## Recorded information
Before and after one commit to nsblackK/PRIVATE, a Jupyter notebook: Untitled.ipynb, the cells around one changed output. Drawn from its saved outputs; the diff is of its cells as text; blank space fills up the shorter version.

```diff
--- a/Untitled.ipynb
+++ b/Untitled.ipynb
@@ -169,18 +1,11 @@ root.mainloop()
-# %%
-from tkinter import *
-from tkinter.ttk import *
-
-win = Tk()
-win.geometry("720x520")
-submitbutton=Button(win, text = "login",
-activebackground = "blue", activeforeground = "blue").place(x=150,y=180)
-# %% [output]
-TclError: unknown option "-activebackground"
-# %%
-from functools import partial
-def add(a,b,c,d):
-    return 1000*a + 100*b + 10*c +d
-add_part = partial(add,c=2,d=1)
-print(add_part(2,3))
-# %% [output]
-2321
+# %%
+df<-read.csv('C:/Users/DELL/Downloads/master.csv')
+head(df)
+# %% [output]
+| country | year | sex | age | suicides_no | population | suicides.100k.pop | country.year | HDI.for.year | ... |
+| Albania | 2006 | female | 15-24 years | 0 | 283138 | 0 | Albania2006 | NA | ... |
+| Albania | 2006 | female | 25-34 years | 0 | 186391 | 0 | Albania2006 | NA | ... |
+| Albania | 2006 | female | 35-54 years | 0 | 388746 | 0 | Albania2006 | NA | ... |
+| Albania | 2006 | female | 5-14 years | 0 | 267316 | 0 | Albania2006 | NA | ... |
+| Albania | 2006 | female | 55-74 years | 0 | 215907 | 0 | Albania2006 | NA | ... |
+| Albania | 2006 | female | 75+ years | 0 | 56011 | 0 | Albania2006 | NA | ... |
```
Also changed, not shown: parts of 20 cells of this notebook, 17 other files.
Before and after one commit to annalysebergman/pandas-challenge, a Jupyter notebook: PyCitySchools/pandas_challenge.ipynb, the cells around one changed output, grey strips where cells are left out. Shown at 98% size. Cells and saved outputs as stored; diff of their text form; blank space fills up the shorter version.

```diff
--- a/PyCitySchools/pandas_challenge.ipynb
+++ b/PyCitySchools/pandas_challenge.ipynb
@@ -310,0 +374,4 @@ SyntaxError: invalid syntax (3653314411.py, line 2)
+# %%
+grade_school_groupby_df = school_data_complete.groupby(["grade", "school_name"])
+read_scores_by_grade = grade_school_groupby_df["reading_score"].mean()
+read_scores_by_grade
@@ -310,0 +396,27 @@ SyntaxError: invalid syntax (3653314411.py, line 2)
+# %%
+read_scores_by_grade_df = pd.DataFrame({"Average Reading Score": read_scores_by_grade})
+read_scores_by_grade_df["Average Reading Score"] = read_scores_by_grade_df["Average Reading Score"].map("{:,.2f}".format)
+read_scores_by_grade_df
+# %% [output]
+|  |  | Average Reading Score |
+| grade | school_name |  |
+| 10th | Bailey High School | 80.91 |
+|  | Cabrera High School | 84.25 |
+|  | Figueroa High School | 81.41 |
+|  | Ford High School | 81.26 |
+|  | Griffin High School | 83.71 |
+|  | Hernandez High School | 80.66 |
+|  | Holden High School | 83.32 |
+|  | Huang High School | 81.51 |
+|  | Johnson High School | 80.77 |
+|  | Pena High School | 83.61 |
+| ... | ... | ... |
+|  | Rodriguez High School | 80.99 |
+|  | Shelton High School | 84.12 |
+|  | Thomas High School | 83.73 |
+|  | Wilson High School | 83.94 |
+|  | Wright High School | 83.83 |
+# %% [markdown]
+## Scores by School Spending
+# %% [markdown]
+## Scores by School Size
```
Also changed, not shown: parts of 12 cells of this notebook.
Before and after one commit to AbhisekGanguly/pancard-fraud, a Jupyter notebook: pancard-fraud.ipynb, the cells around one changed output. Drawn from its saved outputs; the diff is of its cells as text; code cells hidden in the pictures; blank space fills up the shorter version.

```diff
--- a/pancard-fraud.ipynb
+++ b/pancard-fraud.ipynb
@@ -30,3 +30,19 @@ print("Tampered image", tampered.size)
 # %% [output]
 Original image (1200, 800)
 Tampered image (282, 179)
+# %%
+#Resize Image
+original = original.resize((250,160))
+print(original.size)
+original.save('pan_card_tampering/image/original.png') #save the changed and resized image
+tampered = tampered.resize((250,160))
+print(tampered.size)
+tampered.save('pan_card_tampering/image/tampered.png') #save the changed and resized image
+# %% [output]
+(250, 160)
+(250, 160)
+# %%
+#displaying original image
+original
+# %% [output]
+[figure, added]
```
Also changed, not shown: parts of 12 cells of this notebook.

## Work instruction
Line by line, write out the records above exactly.

## Answer box
Before and after one commit to nsblackK/PRIVATE, a Jupyter notebook: Untitled.ipynb, the cells around one changed output. Drawn from its saved outputs; the diff is of its cells as text; blank space fills up the shorter version.

```diff
--- a/Untitled.ipynb
+++ b/Untitled.ipynb
@@ -169,18 +1,11 @@ root.mainloop()
-# %%
-from tkinter import *
-from tkinter.ttk import *
-
-win = Tk()
-win.geometry("720x520")
-submitbutton=Button(win, text = "login",
-activebackground = "blue", activeforeground = "blue").place(x=150,y=180)
-# %% [output]
-TclError: unknown option "-activebackground"
-# %%
-from functools import partial
-def add(a,b,c,d):
-    return 1000*a + 100*b + 10*c +d
-add_part = partial(add,c=2,d=1)
-print(add_part(2,3))
-# %% [output]
-2321
+# %%
+df<-read.csv('C:/Users/DELL/Downloads/master.csv')
+head(df)
+# %% [output]
+| country | year | sex | age | suicides_no | population | suicides.100k.pop | country.year | HDI.for.year | ... |
+| Albania | 2006 | female | 15-24 years | 0 | 283138 | 0 | Albania2006 | NA | ... |
+| Albania | 2006 | female | 25-34 years | 0 | 186391 | 0 | Albania2006 | NA | ... |
+| Albania | 2006 | female | 35-54 years | 0 | 388746 | 0 | Albania2006 | NA | ... |
+| Albania | 2006 | female | 5-14 years | 0 | 267316 | 0 | Albania2006 | NA | ... |
+| Albania | 2006 | female | 55-74 years | 0 | 215907 | 0 | Albania2006 | NA | ... |
+| Albania | 2006 | female | 75+ years | 0 | 56011 | 0 | Albania2006 | NA | ... |
```
Also changed, not shown: parts of 20 cells of this notebook, 17 other files.
Before and after one commit to annalysebergman/pandas-challenge, a Jupyter notebook: PyCitySchools/pandas_challenge.ipynb, the cells around one changed output, grey strips where cells are left out. Shown at 98% size. Cells and saved outputs as stored; diff of their text form; blank space fills up the shorter version.

```diff
--- a/PyCitySchools/pandas_challenge.ipynb
+++ b/PyCitySchools/pandas_challenge.ipynb
@@ -310,0 +374,4 @@ SyntaxError: invalid syntax (3653314411.py, line 2)
+# %%
+grade_school_groupby_df = school_data_complete.groupby(["grade", "school_name"])
+read_scores_by_grade = grade_school_groupby_df["reading_score"].mean()
+read_scores_by_grade
@@ -310,0 +396,27 @@ SyntaxError: invalid syntax (3653314411.py, line 2)
+# %%
+read_scores_by_grade_df = pd.DataFrame({"Average Reading Score": read_scores_by_grade})
+read_scores_by_grade_df["Average Reading Score"] = read_scores_by_grade_df["Average Reading Score"].map("{:,.2f}".format)
+read_scores_by_grade_df
+# %% [output]
+|  |  | Average Reading Score |
+| grade | school_name |  |
+| 10th | Bailey High School | 80.91 |
+|  | Cabrera High School | 84.25 |
+|  | Figueroa High School | 81.41 |
+|  | Ford High School | 81.26 |
+|  | Griffin High School | 83.71 |
+|  | Hernandez High School | 80.66 |
+|  | Holden High School | 83.32 |
+|  | Huang High School | 81.51 |
+|  | Johnson High School | 80.77 |
+|  | Pena High School | 83.61 |
+| ... | ... | ... |
+|  | Rodriguez High School | 80.99 |
+|  | Shelton High School | 84.12 |
+|  | Thomas High School | 83.73 |
+|  | Wilson High School | 83.94 |
+|  | Wright High School | 83.83 |
+# %% [markdown]
+## Scores by School Spending
+# %% [markdown]
+## Scores by School Size
```
Also changed, not shown: parts of 12 cells of this notebook.
Before and after one commit to AbhisekGanguly/pancard-fraud, a Jupyter notebook: pancard-fraud.ipynb, the cells around one changed output. Drawn from its saved outputs; the diff is of its cells as text; code cells hidden in the pictures; blank space fills up the shorter version.

```diff
--- a/pancard-fraud.ipynb
+++ b/pancard-fraud.ipynb
@@ -30,3 +30,19 @@ print("Tampered image", tampered.size)
 # %% [output]
 Original image (1200, 800)
 Tampered image (282, 179)
+# %%
+#Resize Image
+original = original.resize((250,160))
+print(original.size)
+original.save('pan_card_tampering/image/original.png') #save the changed and resized image
+tampered = tampered.resize((250,160))
+print(tampered.size)
+tampered.save('pan_card_tampering/image/tampered.png') #save the changed and resized image
+# %% [output]
+(250, 160)
+(250, 160)
+# %%
+#displaying original image
+original
+# %% [output]
+[figure, added]
```
Also changed, not shown: parts of 12 cells of this notebook.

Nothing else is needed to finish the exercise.